(Records excerpted from a collection)
_ _ _ _ _

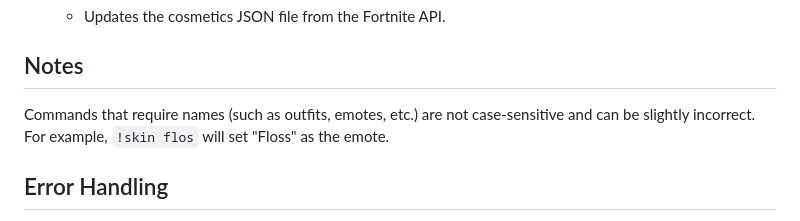
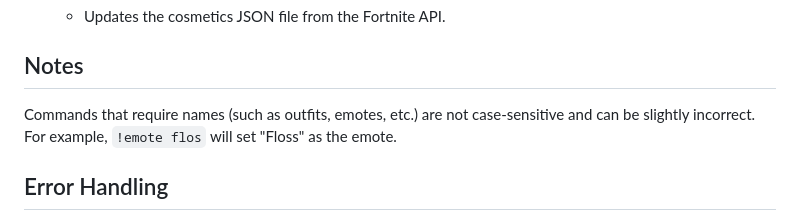
Before and after one commit to lucaswyd/ksubibot, a Markdown page: md/COMMANDS.md, the part around the change. Drawn GitHub-style.

```diff
--- a/md/COMMANDS.md
+++ b/md/COMMANDS.md
@@ -140,7 +140,7 @@ These commands are available for the Discord bot. To use a command, type the com
   - Updates the cosmetics JSON file from the Fortnite API.
 
 ## Notes
-Commands that require names (such as outfits, emotes, etc.) are not case-sensitive and can be slightly incorrect. For example, `!skin flos` will set "Floss" as the emote.
+Commands that require names (such as outfits, emotes, etc.) are not case-sensitive and can be slightly incorrect. For example, `!emote flos` will set "Floss" as the emote.
 
 ## Error Handling
 
```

_ _ _ _ _

To do:
Without the pictures, repeat every record above exactly as written.

Answer box:
Before and after one commit to lucaswyd/ksubibot, a Markdown page: md/COMMANDS.md, the part around the change. Drawn GitHub-style.

```diff
--- a/md/COMMANDS.md
+++ b/md/COMMANDS.md
@@ -140,7 +140,7 @@ These commands are available for the Discord bot. To use a command, type the com
   - Updates the cosmetics JSON file from the Fortnite API.
 
 ## Notes
-Commands that require names (such as outfits, emotes, etc.) are not case-sensitive and can be slightly incorrect. For example, `!skin flos` will set "Floss" as the emote.
+Commands that require names (such as outfits, emotes, etc.) are not case-sensitive and can be slightly incorrect. For example, `!emote flos` will set "Floss" as the emote.
 
 ## Error Handling
 
```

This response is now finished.